I don't know exactly what it is about writers that makes us all a little narcissistic. But I have yet to run into a writer who doesn't like to talk about how they write. I am no exception. I love to talk about not just what I write but how I get there. All the little tricks and motivators that keep me moving forward on a project.
I haven't yet gone through the whole creative process beginning to end. So, I figured now was as good a time as any and what better place to start than at the beginning or The Shiny Idea.
There are two main questions that beginning writers ask about ideas. 1) How/where do I get an idea from? 2) How do I turn my idea into a story?
The simple answer to the first question is: you get ideas from everything. And I mean everything. Every piece of music you listen to, every TV show or movie you watch, every book you read, every billboard you see, it all goes into your brain and gets stirred around by your creative self. Eventually something will spit itself out. Maybe it's an image or a piece of dialogue or a setting or a concept. These are all ideas and they are all formed when you absorb "stuff" from the world around you.
Some beginners fall into the trap of thinking that they must cut themselves off from outside influence in order to have "original" ideas. Here's the skinny on that concept: there are no "original" ideas. Every story has already been told a thousand times over. It's all about how it's told that makes one story unique compared to the next. Unless you want to shut yourself in a blank room with nothing to look at and nothing to listen to for the rest of your life then the world will impress "stuff" on your subconscious and you will eventually process that into an idea. Get over it and move on.
"But," you say. "Surely I should avoid anything that might be like the story I'm trying to write right now."
Wrong, cupcake. Avoiding similar material will only mean you don't understand the genre you're writing for, the strengths of the type of story you're writing, or the weaknesses and overdone elements.
"But I might absorb someone elses story and mine will just be a ripoff of theirs!"
No. Because your brain doesn't work the same way as any other persons. Period. You are unique. They are unique. Even if you latch on to something someone else has written by the time you filter that through your creative process and work it into your story it will be something different. (Not "new" or "original" because there isn't any such thing when it comes to telling stories, but certainly different.)
"All right," you say. "But how do I turn my idea into a story?"
This has a simple answer too. Ask questions. Last year I had an idea. Just a single line that popped into my head. First person POV, an opening line to what I thought might be a short story. It was this: The real drawback to being dead is the smell.

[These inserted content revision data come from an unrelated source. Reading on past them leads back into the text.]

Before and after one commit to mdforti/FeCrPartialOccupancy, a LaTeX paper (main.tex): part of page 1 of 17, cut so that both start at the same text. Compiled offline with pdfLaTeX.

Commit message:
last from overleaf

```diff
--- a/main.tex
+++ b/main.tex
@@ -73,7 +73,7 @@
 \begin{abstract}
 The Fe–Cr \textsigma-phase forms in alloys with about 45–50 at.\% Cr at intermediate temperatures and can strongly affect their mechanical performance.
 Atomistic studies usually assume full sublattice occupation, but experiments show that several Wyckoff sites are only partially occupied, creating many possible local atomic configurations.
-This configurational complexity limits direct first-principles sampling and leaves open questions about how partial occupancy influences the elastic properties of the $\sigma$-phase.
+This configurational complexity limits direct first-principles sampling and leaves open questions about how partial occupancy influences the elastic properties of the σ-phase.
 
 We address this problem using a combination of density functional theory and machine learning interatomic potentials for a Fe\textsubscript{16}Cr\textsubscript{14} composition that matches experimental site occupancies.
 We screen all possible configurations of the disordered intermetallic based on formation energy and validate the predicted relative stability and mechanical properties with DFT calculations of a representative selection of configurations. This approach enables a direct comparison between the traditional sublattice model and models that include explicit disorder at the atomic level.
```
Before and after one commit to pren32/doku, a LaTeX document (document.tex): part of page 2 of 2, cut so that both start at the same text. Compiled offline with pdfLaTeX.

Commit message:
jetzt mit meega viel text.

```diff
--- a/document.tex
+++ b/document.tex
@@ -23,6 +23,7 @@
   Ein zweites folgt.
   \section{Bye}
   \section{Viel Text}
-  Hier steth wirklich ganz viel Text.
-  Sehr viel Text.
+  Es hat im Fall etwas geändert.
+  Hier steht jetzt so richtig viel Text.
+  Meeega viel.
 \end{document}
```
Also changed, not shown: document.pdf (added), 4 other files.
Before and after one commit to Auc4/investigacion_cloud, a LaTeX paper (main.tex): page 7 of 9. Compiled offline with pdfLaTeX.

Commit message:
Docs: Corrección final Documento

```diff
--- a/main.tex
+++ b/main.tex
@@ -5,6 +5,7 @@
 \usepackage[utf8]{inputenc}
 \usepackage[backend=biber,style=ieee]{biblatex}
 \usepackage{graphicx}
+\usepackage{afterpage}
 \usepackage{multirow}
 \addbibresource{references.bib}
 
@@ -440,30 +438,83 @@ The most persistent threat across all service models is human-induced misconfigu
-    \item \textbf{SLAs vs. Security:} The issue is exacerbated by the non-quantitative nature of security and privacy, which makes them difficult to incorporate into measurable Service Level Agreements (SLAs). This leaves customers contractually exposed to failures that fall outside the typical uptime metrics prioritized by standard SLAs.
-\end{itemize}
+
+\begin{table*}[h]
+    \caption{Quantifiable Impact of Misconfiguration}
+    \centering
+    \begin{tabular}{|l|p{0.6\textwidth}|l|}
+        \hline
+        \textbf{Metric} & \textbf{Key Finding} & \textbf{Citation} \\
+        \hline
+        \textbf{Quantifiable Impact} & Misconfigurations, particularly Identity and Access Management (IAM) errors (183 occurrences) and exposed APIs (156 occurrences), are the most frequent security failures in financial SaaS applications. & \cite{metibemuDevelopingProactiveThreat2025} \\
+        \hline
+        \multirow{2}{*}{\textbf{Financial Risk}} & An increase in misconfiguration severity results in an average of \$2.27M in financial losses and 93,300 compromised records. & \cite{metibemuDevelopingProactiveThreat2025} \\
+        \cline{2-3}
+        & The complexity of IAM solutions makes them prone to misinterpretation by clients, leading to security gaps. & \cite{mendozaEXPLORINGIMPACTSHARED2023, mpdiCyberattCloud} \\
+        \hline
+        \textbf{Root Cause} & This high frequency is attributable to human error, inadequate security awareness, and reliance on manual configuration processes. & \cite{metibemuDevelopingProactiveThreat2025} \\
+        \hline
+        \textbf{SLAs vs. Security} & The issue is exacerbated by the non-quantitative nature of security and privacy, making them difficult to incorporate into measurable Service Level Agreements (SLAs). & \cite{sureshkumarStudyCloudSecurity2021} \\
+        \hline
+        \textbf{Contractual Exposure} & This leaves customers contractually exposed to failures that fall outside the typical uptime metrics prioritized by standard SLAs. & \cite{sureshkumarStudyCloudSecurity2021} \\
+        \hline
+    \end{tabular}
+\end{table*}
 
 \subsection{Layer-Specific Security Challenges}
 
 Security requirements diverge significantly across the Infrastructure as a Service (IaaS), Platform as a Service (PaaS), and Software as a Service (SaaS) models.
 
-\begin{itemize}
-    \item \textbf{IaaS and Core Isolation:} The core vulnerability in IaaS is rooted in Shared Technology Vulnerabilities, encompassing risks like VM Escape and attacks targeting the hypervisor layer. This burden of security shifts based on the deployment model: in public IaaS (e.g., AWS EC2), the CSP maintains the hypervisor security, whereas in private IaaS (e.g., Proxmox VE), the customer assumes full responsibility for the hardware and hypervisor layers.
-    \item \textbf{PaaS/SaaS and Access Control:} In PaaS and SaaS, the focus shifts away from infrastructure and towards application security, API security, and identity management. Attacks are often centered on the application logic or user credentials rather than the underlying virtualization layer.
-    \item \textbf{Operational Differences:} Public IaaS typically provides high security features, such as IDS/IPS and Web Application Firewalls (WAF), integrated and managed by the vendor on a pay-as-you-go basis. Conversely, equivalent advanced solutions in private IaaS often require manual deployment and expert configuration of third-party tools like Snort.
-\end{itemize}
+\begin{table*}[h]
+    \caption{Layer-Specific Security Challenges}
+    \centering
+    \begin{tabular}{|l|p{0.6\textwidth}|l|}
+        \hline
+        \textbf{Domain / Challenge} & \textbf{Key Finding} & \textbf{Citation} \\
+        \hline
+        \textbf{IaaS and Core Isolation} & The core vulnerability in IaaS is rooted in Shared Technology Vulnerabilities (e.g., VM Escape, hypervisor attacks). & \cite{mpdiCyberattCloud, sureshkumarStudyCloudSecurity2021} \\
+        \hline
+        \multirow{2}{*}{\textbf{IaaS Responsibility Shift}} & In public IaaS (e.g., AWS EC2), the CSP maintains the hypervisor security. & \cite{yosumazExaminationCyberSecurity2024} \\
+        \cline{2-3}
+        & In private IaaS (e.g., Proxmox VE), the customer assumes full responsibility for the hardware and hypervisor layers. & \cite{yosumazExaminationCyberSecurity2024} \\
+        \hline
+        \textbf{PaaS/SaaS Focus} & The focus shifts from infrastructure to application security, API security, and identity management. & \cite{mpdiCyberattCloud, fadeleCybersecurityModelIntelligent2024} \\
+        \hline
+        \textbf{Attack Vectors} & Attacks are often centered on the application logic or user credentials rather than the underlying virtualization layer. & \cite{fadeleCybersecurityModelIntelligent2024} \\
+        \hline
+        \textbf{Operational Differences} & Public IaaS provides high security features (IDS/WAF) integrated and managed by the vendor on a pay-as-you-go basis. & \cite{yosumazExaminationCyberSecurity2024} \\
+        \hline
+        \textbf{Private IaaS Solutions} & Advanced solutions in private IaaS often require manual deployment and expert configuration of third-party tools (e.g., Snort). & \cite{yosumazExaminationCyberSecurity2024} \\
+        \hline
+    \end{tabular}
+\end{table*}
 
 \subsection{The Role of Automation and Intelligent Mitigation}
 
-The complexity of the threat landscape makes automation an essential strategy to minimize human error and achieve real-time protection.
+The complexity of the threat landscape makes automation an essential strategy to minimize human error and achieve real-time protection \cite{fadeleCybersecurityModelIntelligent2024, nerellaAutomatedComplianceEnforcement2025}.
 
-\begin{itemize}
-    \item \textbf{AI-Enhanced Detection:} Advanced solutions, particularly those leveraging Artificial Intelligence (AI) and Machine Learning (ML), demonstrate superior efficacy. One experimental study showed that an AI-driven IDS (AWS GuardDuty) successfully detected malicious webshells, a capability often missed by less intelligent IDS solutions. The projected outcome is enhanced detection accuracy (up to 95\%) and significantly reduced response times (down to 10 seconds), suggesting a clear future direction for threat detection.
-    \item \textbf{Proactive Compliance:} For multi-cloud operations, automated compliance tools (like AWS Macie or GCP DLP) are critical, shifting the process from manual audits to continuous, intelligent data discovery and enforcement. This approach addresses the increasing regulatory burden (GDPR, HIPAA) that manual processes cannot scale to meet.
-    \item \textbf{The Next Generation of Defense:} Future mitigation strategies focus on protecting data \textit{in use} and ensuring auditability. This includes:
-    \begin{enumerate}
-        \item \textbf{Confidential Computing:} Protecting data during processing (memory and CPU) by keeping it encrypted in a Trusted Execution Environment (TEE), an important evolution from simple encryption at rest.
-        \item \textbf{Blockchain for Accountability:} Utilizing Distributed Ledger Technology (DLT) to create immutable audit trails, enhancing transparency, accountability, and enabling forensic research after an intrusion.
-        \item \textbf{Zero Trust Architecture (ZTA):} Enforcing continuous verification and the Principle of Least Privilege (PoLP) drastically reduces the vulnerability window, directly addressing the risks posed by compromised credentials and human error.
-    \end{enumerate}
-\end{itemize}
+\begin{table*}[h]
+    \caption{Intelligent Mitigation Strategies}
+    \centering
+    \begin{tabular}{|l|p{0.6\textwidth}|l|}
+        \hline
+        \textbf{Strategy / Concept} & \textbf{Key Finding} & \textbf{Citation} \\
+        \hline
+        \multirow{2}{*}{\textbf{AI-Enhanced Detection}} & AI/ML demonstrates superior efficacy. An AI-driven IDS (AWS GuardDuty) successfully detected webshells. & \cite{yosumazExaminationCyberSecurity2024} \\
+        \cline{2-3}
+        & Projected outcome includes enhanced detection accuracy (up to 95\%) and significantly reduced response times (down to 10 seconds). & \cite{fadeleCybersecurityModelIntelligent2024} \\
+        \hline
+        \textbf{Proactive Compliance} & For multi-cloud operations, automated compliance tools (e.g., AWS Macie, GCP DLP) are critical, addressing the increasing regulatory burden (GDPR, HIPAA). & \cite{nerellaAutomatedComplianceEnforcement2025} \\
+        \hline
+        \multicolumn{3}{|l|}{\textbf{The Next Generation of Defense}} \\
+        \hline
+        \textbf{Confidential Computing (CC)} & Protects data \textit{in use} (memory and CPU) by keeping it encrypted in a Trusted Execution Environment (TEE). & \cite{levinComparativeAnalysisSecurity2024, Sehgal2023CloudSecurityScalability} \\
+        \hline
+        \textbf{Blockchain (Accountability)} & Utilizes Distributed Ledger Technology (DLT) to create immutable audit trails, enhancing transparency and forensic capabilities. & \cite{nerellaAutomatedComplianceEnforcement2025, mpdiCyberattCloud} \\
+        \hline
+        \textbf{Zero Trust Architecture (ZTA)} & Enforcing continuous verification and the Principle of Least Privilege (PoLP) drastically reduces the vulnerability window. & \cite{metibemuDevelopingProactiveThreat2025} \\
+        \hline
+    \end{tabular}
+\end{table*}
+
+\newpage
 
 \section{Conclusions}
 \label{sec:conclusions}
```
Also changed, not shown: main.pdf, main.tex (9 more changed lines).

Right away I was interested. I don't know where the idea came from, why that line popped into my head but I was promptly hooked. So I started writing, trying to figure out what came next. And that meant asking questions. Who is thinking this? Why are they dead? How are they able to talk about it? The more I asked questions the more the idea grew. And grew. And grew. Until finally I had an idea for an entire novel.
"It can't be that simple. How do I know what questions to ask?" you splutter.
Ask questions about whatever you don't know about your idea. What time period is it in? Is the MC wealthy? Poor? An outcast? Is there magic? Are there gods? Is there a war going on? General conflict over a political movement? What does your MC want? What is preventing them from getting what they want? And so on.
Sometimes it takes asking questions, writing a bit, asking more questions, writing a bit before you really start to see the whole picture. With the example above I eventually wound up scrapping the line that started the idea in the first place. I replaced it with this one: They say dying's a bitch.
I then followed it with these:I can tell you right now they don't know what the hell they're talkin' about. In my experience dying is easy, even when you die messy like I did; the smell of gunpowder and hot dry dust in my nose as I tried to breathe through a chestful of blood. Painful? Fuck yeah. But easy. Like falling down.
It's the coming back that's the bitch.
Which brings me to my third point. No idea is so wonderful that it can't be better.
I liked my first idea, my first line. But once I really worked through all my questions, all the "What ifs?" implied by the initial idea, I came up with something better. (And yes, in my case "better" usually means darker, more violent and filled with swearing.) Ideas are wonderful things, but just like any other part of the creative process (rough draft, second draft, outline, whatever) they can almost always be made better.
Don't be afraid to kill off stuff that doesn't work. Even in the very beginning stages. Cut out the dead stuff and the rest will grow.